CHICAGO (CN) - A city official who revealed the insurance information of a detective once targeted for a gang hit should not face a lawsuit, a federal judge ruled.
Domenic Capelluti has been a detective with the Major Crimes Task Force in Lake County, Illinois, for 17 years.
After he arrested gang member Abdul Love for intent to sell cocaine in 2005, Love hired a hit man to kill Capelluti for $45,000.
Although the assassination attempt was discovered, and Love was convicted for solicitation of murder for hire, Capelluti sold his house and his cars, rented a P.O. box, and changed his routine to protect himself and his family from any future plots.
Amy Strege, assistant corporation counsel for the city of Waukegan, nevertheless made Capelluti's information available while complying with a request she received under the Freedom of Information Act (FOIA) request from Chicago Tribune reporter Dan Hinkle in 2011.
Strege had responded with the "names and addresses of plaintiff's medical providers, his health insurance identification number, and employee identification number."
Capelluti then sued Strege and Waukegan, claiming the suburb endangered his family's safety, and that the information should have been exempt from disclosure under FOIA.
U.S. District Judge James Zagel dismissed Capelluti's case Thursday, finding that Strege is entitled to qualified immunity, because "government officials who perform discretionary functions are protected against civil liability unless 'their conduct ... violate[s] clearly established statutory or constitutional rights of which a reasonable person would have known.'"
Waukegan additionally cannot be held liable for the FOIA release, according to the ruling.
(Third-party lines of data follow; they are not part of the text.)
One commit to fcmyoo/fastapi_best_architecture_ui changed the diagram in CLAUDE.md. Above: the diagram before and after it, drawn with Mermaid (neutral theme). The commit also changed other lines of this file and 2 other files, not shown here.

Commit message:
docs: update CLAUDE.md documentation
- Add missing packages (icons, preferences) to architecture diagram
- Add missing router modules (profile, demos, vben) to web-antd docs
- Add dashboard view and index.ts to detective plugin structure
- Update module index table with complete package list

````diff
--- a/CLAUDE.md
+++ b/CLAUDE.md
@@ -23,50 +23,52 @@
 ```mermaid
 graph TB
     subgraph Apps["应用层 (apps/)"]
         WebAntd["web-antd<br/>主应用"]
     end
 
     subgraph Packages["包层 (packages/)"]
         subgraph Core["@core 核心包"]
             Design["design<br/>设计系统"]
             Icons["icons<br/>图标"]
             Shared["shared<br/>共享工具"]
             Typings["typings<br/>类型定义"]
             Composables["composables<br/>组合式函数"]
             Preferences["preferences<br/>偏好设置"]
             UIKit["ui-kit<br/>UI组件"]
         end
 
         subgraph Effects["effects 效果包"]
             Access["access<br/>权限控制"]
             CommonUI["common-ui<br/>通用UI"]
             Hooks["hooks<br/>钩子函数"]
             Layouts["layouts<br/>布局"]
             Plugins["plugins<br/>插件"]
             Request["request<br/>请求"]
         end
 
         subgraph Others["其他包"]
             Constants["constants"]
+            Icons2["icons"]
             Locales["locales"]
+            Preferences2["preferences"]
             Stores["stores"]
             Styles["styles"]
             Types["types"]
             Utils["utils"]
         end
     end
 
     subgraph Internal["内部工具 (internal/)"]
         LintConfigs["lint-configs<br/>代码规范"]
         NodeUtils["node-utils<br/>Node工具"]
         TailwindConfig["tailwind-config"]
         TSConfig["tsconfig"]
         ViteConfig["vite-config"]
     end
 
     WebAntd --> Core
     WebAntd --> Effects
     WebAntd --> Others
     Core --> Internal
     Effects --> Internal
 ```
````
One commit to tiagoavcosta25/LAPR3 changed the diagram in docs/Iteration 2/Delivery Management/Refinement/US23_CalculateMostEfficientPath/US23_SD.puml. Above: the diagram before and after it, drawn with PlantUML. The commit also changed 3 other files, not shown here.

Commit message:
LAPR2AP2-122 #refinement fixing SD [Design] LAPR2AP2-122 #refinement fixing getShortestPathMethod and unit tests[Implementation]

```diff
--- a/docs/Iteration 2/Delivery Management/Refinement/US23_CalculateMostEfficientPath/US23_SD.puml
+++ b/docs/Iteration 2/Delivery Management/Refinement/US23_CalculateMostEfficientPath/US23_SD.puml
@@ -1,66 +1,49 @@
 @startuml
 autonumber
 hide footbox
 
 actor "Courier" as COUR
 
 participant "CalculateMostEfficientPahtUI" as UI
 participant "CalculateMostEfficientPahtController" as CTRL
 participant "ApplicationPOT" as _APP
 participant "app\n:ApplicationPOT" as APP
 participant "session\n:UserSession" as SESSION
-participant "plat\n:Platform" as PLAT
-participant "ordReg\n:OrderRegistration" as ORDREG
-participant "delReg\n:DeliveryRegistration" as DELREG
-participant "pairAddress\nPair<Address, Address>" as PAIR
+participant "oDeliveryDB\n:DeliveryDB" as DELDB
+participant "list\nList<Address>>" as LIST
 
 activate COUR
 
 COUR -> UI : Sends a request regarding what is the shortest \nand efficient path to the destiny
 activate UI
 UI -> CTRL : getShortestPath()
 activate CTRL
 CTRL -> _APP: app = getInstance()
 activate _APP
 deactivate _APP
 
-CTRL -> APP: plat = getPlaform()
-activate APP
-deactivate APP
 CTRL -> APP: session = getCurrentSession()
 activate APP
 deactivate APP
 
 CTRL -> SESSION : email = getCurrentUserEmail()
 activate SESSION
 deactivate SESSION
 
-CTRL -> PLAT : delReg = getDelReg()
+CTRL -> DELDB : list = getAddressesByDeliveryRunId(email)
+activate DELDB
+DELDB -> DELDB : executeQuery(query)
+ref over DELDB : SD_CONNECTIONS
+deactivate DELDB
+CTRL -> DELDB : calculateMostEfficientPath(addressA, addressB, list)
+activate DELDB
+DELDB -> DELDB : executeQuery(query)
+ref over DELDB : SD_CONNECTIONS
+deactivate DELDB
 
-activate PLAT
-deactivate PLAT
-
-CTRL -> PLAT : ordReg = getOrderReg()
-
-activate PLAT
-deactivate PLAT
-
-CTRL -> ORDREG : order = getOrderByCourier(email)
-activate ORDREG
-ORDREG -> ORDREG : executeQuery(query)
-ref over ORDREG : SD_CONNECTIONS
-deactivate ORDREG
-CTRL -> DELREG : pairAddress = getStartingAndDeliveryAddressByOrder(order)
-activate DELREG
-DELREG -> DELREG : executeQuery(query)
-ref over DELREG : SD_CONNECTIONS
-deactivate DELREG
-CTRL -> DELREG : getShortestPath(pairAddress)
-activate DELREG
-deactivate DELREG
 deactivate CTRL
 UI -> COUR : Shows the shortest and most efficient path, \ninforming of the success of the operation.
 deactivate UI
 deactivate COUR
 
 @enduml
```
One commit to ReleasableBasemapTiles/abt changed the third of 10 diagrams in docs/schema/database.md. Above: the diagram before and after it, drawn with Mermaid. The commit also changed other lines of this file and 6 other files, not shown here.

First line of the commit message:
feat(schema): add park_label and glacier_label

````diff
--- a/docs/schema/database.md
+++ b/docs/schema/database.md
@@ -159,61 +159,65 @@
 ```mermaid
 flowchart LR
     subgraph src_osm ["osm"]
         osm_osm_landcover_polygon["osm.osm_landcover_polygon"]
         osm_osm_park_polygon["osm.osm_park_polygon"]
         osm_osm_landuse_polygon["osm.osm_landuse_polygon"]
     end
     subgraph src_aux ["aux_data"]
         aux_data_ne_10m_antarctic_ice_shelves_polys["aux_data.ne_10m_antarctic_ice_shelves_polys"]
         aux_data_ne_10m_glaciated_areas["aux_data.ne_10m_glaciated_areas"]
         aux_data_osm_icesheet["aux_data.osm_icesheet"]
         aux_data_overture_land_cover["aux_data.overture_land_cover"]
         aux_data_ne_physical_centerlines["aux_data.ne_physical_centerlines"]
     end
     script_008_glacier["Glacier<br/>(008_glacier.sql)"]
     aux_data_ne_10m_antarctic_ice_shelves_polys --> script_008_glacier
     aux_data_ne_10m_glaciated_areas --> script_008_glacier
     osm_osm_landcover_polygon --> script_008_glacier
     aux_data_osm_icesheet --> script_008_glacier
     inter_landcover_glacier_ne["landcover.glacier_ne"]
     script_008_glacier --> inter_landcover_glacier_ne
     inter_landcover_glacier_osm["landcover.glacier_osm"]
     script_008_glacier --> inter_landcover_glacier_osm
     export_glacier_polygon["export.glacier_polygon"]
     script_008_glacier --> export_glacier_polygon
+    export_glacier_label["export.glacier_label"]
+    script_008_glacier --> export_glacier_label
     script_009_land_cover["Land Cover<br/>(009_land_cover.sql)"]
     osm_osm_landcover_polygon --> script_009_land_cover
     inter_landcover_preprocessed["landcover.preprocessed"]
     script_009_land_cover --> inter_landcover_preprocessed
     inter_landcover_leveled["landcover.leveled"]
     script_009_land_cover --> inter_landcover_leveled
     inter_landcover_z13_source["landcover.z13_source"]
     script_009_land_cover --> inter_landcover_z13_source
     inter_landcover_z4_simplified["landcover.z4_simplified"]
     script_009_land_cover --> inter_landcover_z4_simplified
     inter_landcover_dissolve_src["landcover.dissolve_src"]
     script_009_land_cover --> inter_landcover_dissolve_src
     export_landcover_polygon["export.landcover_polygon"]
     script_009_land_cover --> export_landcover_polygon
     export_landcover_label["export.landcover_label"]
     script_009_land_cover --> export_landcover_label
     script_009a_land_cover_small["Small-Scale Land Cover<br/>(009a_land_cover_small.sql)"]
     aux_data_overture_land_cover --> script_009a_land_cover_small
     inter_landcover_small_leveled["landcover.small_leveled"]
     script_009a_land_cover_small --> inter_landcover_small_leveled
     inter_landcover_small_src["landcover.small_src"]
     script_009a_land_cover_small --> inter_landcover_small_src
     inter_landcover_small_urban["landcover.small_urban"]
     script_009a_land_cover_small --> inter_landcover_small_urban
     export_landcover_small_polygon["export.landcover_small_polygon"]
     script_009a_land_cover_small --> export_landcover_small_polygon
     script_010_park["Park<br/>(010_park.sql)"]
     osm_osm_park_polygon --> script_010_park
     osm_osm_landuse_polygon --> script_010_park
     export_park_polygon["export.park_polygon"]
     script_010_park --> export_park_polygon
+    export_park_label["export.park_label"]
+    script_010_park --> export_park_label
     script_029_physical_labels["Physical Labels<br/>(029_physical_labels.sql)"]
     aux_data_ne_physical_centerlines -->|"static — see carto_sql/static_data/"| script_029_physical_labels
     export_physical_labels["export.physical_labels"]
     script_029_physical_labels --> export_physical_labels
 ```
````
"Neither the Seventh Circuit, nor the Supreme Court has held that the release of the type of information at issue is constitutionally protected under a right to privacy," Zagel wrote. "Plaintiff has not pointed to a case holding to the contrary. What plaintiff does appear to argue is that a perceived violation of FOIA's privacy safeguards is tantamount to a constitutional violation of his privacy rights. This is incorrect. There is nothing in FOIA or in the cases interpreting it to suggest that a violation of privacy within the meaning of FOIA amounts to a constitutional violation. Plaintiff mistakenly conflates these two concepts."
Ultimately the actions of Strege and the city did not amount to conduct that "shocks the conscience," the eight-page opinion states.
"Although plaintiff later asserts that defendants 'acted recklessly,' the assertion is merely conclusory, and it is not supported with facts," Zagel wrote. "Defendants did redact considerable portions of plaintiff's records. Further, even if one were to conclude this redaction was insufficient, I cannot agree that plaintiff has sufficiently alleged culpability that rises above negligence."